Like many of Habring²’s recent watches, the Chrono-Felix is smaller and slimmer than its earlier timepieces. The steel case is 38.5mm wide and 10.5mm high, relatively compact proportions for a modern chronograph wristwatch. It’s fitted with a domed sapphire crystal and rated to 30m.
The dial is a grained silver with black markings, with the “12” available either in red or black. And the hands are offered either in glossy black or blued steel.
A movement of one’s own
As with all of Habring²’s other proprietary movements, the A11B has its origins in the ETA Valjoux 7750, long the base movement of choice for Richard Habring. When he was at IWC in the 1980s and 1990s, Mr Habring used 7750 as the base for all manner of complications, most notably for his signature split-seconds and also a compact flying tourbillon.
But when ETA announced in 2011 that it would no longer supply movements and components, Habring² embarked on a journey towards self-sufficiency. Habring² used the basics of the robust 7750 as a starting point, but tweaked and improved the design, including “[optimising the movement] for production in small quantities”.
That resulted in the time-only A11 movement, found inside the Felix wristwatch of 2014. All of the components inside the A11 are produced by independent parts suppliers, with nothing coming from ETA. The hairspring, for instance, is made by Carl Haas, a German producer of wires and composites.

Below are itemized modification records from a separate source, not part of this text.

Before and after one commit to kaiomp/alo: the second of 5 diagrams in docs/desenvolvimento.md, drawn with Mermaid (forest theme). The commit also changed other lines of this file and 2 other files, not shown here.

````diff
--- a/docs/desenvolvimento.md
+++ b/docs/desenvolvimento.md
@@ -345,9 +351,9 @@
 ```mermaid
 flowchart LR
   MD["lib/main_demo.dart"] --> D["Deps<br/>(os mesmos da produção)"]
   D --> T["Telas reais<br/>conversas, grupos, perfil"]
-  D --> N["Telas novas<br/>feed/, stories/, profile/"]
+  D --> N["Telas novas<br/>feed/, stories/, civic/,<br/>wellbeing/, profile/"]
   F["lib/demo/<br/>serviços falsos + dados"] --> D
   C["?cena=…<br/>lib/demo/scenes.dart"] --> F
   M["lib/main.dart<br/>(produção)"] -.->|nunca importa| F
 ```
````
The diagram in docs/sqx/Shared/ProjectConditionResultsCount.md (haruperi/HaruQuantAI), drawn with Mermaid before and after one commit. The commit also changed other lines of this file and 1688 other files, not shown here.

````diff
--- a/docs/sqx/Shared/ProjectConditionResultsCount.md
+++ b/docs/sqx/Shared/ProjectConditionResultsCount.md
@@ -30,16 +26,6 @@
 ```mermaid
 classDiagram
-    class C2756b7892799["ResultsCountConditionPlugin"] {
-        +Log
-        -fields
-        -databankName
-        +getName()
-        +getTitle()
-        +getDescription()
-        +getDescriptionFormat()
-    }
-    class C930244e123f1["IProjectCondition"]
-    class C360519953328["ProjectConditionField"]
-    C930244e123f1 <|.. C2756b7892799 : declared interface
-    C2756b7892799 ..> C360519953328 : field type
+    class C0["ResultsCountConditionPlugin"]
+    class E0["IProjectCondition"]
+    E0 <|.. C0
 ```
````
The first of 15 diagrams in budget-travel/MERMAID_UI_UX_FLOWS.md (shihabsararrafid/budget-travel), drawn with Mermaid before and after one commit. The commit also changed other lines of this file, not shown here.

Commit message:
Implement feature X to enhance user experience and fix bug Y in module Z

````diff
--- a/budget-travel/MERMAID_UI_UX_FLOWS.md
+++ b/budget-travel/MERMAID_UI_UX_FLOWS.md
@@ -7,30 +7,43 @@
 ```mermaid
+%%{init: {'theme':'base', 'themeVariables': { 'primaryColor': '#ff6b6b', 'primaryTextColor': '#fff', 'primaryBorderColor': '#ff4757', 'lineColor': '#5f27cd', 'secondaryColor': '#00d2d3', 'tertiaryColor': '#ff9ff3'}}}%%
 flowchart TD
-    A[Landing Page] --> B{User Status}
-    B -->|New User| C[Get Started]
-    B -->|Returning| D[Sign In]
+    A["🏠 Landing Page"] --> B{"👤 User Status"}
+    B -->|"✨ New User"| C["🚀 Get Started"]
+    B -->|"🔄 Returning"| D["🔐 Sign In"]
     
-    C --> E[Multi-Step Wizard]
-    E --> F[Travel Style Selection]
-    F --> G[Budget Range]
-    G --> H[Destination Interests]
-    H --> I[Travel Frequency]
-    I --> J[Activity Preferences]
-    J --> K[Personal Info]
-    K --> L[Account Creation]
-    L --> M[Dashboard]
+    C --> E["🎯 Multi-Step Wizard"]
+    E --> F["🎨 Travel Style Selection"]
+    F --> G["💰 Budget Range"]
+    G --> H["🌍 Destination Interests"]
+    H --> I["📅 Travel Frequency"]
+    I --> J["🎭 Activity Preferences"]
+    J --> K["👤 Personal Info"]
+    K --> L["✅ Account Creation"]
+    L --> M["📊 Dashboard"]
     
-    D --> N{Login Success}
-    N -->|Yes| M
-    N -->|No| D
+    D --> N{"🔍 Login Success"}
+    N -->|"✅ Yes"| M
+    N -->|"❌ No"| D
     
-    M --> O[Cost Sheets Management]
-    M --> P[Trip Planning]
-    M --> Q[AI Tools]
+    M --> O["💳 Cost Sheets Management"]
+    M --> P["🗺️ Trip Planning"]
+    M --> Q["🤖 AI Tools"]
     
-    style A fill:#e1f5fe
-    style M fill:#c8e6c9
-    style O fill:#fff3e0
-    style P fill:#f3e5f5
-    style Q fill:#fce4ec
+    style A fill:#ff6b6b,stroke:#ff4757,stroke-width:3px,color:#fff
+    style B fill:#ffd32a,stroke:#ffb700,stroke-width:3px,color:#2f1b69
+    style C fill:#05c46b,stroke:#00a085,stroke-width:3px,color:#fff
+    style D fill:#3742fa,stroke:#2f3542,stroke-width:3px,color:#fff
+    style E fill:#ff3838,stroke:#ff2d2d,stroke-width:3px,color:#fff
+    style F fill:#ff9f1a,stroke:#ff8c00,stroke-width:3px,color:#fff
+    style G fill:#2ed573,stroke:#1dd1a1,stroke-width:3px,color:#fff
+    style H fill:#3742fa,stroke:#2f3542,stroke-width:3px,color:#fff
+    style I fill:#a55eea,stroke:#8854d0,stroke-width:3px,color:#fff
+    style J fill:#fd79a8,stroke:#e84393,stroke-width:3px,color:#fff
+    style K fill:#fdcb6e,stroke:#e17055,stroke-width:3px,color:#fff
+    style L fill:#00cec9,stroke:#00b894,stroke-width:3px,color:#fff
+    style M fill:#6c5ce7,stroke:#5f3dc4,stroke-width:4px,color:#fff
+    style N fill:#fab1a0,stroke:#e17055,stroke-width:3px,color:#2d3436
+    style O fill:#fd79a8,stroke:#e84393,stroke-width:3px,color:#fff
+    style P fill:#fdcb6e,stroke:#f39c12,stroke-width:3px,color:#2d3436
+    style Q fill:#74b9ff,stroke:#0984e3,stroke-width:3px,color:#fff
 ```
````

Similarly, the A11C-H1 chronograph movement is Habring²’s own. According to Habring², “we have modified [the lever and wheel works] to certain extent… [making it] easier to produce, easier to finish, easier to service”. At 6.5mm in height, it’s notably thinner than the 7mm high Valjoux 7760 (which is the manually-wound version of the 7750).
Habring² has also decorated the movement to an appealing degree, with circular graining on the bridges and perlage on the base plate, along with a blued steel chronograph cam. All of the steel levers for the chronograph are finished with straight graining and bevelled edges.
However, Habring² is careful to point out at the initial run of Chrono-Felix watches will contain A11C-H1 movements that still rely on chronograph wheels from ETA. That is only because Habring² still have a stock of these components, but once they run out, the A11C-H1 will be made up of parts exclusively from Habring²’s own suppliers.
Price and availability
The Chrono-Felix is priced at €6250, with deliveries starting in September 2018. It’s available either direct from Habring² or any of its retailers.
Back to top.
You may also enjoy these.
Sixteen new old stock Valjoux 23 movements were discovered in Patek Philippe's storerooms and will be put into stainless steel cases.